*Exercise material:*
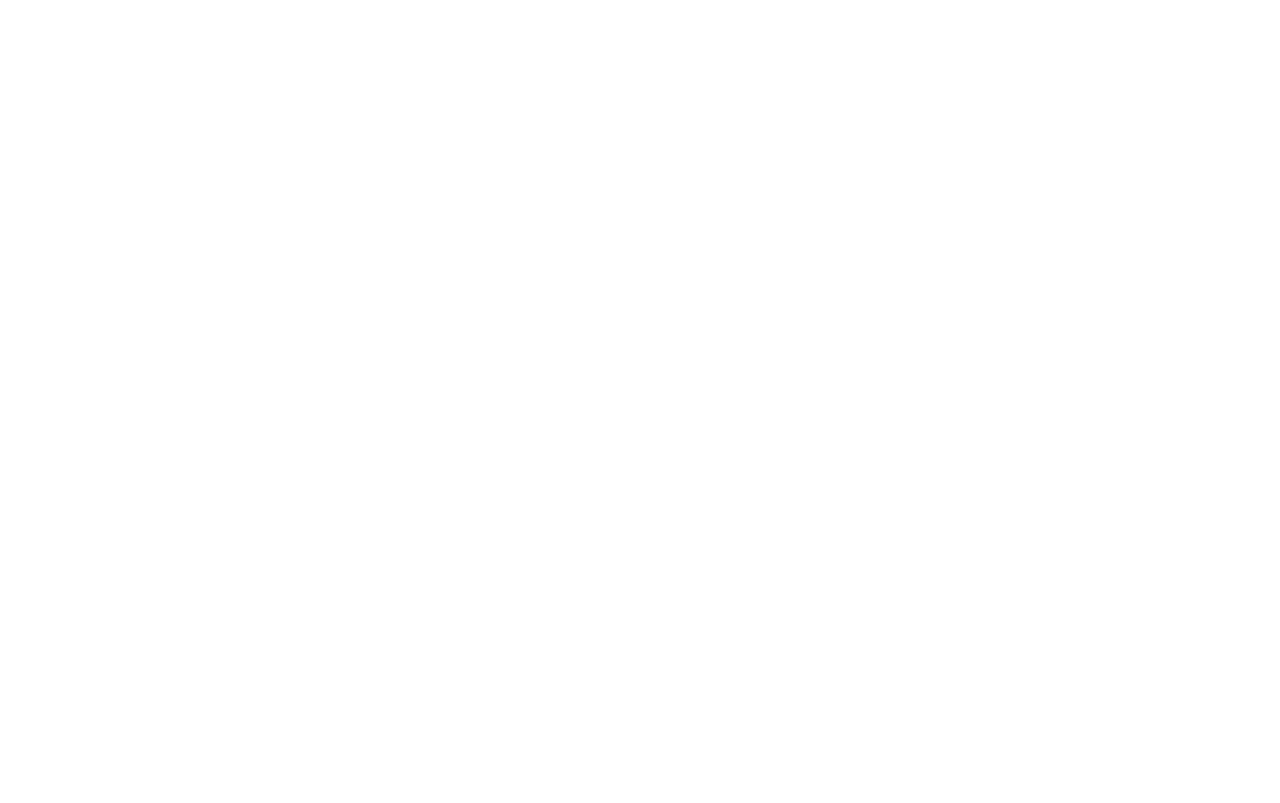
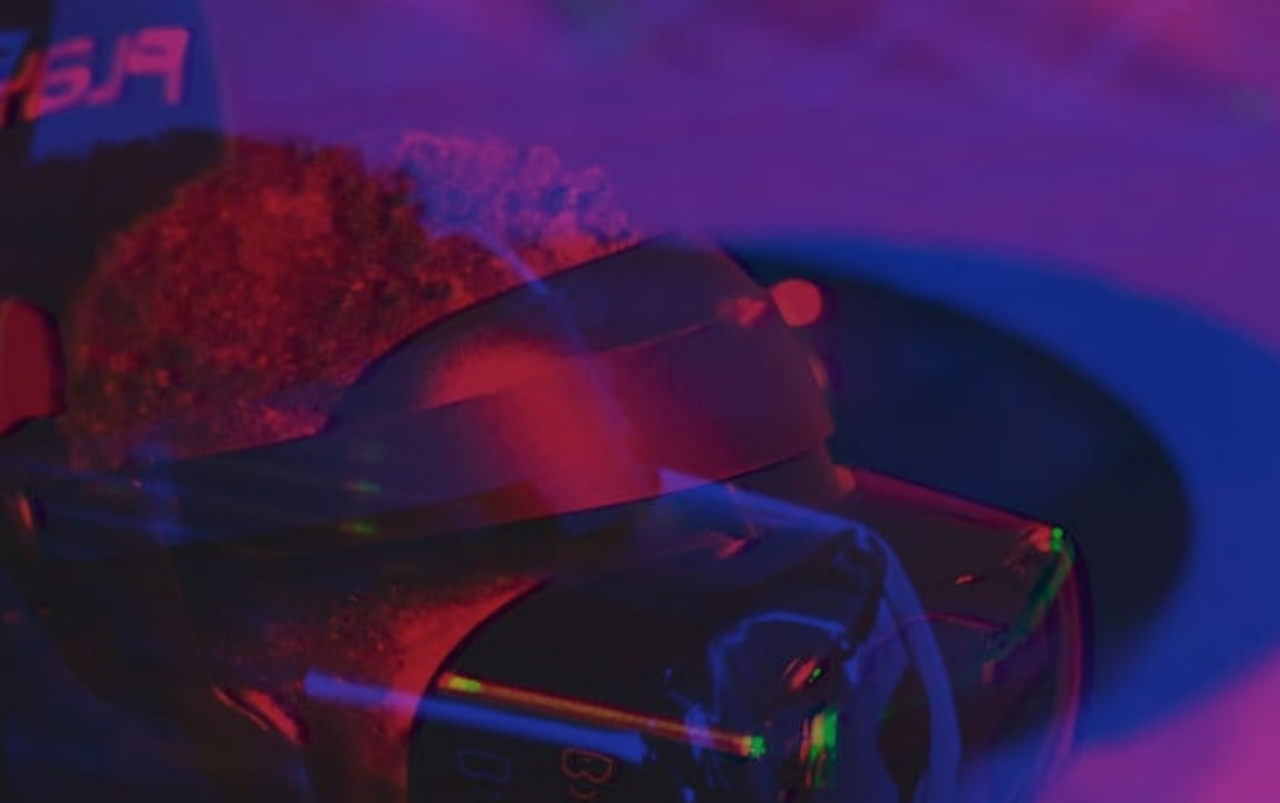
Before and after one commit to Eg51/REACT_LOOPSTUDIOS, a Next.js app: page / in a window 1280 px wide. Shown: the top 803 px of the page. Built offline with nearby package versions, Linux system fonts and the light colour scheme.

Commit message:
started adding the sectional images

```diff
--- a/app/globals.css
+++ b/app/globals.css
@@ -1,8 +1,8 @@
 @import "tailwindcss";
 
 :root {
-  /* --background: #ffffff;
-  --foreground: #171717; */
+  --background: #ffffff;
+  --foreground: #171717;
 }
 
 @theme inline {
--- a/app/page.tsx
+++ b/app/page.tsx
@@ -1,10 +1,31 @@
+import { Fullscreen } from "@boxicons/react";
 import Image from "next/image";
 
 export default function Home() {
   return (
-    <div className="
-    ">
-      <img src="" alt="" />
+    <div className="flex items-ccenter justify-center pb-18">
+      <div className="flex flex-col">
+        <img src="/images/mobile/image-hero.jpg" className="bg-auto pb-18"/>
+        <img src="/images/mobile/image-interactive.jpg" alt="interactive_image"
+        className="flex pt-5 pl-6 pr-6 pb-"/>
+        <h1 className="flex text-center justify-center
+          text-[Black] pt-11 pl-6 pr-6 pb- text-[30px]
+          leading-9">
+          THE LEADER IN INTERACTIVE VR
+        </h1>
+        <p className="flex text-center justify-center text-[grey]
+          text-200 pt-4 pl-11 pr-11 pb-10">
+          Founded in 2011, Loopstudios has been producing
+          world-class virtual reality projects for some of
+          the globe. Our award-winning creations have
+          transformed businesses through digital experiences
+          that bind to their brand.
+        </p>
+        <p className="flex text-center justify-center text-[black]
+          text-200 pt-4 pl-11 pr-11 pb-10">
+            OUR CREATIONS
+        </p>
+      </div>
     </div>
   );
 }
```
...
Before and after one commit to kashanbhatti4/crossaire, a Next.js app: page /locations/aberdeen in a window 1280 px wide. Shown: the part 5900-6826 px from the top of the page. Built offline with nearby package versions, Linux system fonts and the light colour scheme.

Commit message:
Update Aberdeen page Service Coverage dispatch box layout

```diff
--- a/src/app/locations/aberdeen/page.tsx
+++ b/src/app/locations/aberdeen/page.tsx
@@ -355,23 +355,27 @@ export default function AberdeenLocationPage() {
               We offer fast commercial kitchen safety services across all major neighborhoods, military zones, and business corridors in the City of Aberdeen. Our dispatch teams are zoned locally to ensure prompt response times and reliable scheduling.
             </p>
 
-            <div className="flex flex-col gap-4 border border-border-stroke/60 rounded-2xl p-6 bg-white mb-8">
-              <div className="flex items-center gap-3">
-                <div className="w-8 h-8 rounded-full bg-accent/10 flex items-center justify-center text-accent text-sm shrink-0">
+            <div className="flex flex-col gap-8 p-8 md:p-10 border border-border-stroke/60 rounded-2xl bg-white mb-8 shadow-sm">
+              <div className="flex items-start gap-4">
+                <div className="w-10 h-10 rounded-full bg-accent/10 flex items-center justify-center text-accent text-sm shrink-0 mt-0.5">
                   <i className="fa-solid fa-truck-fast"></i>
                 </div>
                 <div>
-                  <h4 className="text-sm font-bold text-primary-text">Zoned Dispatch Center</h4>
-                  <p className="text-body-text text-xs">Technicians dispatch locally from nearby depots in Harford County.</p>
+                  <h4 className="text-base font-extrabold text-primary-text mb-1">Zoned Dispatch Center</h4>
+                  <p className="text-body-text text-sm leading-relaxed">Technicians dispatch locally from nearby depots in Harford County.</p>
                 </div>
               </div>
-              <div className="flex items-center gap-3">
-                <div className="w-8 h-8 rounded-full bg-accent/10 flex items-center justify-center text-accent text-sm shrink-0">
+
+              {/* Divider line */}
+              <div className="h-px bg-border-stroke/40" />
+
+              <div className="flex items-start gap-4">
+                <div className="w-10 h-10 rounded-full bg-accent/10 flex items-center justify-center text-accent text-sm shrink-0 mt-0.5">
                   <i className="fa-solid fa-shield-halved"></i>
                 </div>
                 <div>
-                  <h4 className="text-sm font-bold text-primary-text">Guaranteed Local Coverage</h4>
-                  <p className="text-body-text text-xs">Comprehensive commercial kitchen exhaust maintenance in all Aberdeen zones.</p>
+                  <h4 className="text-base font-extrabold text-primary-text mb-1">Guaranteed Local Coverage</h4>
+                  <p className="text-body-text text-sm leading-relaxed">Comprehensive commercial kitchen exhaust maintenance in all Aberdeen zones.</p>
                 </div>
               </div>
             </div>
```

*Task description:* Search the material for the word "depots" and copy each line where it occurs.

*Solved exercise:*
-                  <p className="text-body-text text-xs">Technicians dispatch locally from nearby depots in Harford County.</p>
+                  <p className="text-body-text text-sm leading-relaxed">Technicians dispatch locally from nearby depots in Harford County.</p>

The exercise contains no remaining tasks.